_WORK TO BE COMPLETED_
Would you retype the listing below exactly as given?

_MATERIAL FOR THIS EXERCISE_
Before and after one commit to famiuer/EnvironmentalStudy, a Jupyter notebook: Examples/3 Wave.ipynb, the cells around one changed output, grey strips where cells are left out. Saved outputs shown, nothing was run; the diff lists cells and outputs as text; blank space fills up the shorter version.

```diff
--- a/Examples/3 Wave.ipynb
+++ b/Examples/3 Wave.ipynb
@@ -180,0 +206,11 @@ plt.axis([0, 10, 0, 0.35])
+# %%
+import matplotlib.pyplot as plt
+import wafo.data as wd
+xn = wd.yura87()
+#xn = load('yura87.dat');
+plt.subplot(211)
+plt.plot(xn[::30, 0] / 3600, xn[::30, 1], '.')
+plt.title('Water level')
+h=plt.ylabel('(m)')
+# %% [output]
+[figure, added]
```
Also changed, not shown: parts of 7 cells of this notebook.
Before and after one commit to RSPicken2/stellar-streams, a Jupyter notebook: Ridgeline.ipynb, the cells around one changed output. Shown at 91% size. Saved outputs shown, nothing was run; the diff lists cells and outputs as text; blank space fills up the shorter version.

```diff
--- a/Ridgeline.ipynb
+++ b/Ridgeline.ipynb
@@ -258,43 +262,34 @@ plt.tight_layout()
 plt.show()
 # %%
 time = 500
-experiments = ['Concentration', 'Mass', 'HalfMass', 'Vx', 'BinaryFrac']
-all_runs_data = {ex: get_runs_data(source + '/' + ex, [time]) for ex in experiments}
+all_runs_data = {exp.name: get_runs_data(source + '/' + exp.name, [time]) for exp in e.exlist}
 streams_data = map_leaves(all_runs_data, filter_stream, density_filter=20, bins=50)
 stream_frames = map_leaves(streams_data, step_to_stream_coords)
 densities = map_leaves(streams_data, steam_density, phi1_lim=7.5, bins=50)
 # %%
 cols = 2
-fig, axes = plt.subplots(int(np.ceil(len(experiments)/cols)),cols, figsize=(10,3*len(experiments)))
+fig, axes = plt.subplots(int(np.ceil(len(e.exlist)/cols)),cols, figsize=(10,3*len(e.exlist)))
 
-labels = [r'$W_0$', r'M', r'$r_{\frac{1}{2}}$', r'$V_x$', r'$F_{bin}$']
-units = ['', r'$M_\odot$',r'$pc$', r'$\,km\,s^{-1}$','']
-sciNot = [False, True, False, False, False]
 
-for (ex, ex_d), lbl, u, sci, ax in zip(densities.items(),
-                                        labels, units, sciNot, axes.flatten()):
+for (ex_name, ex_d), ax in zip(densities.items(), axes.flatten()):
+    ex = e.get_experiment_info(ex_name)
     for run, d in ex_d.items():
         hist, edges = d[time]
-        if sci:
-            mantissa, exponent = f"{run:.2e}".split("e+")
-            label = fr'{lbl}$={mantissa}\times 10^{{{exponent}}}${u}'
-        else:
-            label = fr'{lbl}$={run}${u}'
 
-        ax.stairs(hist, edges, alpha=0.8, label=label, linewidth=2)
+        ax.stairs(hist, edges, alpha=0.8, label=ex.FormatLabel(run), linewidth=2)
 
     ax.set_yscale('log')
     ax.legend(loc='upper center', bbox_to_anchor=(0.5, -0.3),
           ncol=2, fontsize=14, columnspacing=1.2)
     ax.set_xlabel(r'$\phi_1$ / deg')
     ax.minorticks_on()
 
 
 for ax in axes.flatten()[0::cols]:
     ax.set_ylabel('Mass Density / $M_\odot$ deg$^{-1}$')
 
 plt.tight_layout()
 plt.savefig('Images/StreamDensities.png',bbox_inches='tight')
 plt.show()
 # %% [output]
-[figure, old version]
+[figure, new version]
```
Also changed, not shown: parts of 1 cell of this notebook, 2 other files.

_SOLVED PROBLEM_
Before and after one commit to famiuer/EnvironmentalStudy, a Jupyter notebook: Examples/3 Wave.ipynb, the cells around one changed output, grey strips where cells are left out. Saved outputs shown, nothing was run; the diff lists cells and outputs as text; blank space fills up the shorter version.

```diff
--- a/Examples/3 Wave.ipynb
+++ b/Examples/3 Wave.ipynb
@@ -180,0 +206,11 @@ plt.axis([0, 10, 0, 0.35])
+# %%
+import matplotlib.pyplot as plt
+import wafo.data as wd
+xn = wd.yura87()
+#xn = load('yura87.dat');
+plt.subplot(211)
+plt.plot(xn[::30, 0] / 3600, xn[::30, 1], '.')
+plt.title('Water level')
+h=plt.ylabel('(m)')
+# %% [output]
+[figure, added]
```
Also changed, not shown: parts of 7 cells of this notebook.
Before and after one commit to RSPicken2/stellar-streams, a Jupyter notebook: Ridgeline.ipynb, the cells around one changed output. Shown at 91% size. Saved outputs shown, nothing was run; the diff lists cells and outputs as text; blank space fills up the shorter version.

```diff
--- a/Ridgeline.ipynb
+++ b/Ridgeline.ipynb
@@ -258,43 +262,34 @@ plt.tight_layout()
 plt.show()
 # %%
 time = 500
-experiments = ['Concentration', 'Mass', 'HalfMass', 'Vx', 'BinaryFrac']
-all_runs_data = {ex: get_runs_data(source + '/' + ex, [time]) for ex in experiments}
+all_runs_data = {exp.name: get_runs_data(source + '/' + exp.name, [time]) for exp in e.exlist}
 streams_data = map_leaves(all_runs_data, filter_stream, density_filter=20, bins=50)
 stream_frames = map_leaves(streams_data, step_to_stream_coords)
 densities = map_leaves(streams_data, steam_density, phi1_lim=7.5, bins=50)
 # %%
 cols = 2
-fig, axes = plt.subplots(int(np.ceil(len(experiments)/cols)),cols, figsize=(10,3*len(experiments)))
+fig, axes = plt.subplots(int(np.ceil(len(e.exlist)/cols)),cols, figsize=(10,3*len(e.exlist)))
 
-labels = [r'$W_0$', r'M', r'$r_{\frac{1}{2}}$', r'$V_x$', r'$F_{bin}$']
-units = ['', r'$M_\odot$',r'$pc$', r'$\,km\,s^{-1}$','']
-sciNot = [False, True, False, False, False]
 
-for (ex, ex_d), lbl, u, sci, ax in zip(densities.items(),
-                                        labels, units, sciNot, axes.flatten()):
+for (ex_name, ex_d), ax in zip(densities.items(), axes.flatten()):
+    ex = e.get_experiment_info(ex_name)
     for run, d in ex_d.items():
         hist, edges = d[time]
-        if sci:
-            mantissa, exponent = f"{run:.2e}".split("e+")
-            label = fr'{lbl}$={mantissa}\times 10^{{{exponent}}}${u}'
-        else:
-            label = fr'{lbl}$={run}${u}'
 
-        ax.stairs(hist, edges, alpha=0.8, label=label, linewidth=2)
+        ax.stairs(hist, edges, alpha=0.8, label=ex.FormatLabel(run), linewidth=2)
 
     ax.set_yscale('log')
     ax.legend(loc='upper center', bbox_to_anchor=(0.5, -0.3),
           ncol=2, fontsize=14, columnspacing=1.2)
     ax.set_xlabel(r'$\phi_1$ / deg')
     ax.minorticks_on()
 
 
 for ax in axes.flatten()[0::cols]:
     ax.set_ylabel('Mass Density / $M_\odot$ deg$^{-1}$')
 
 plt.tight_layout()
 plt.savefig('Images/StreamDensities.png',bbox_inches='tight')
 plt.show()
 # %% [output]
-[figure, old version]
+[figure, new version]
```
Also changed, not shown: parts of 1 cell of this notebook, 2 other files.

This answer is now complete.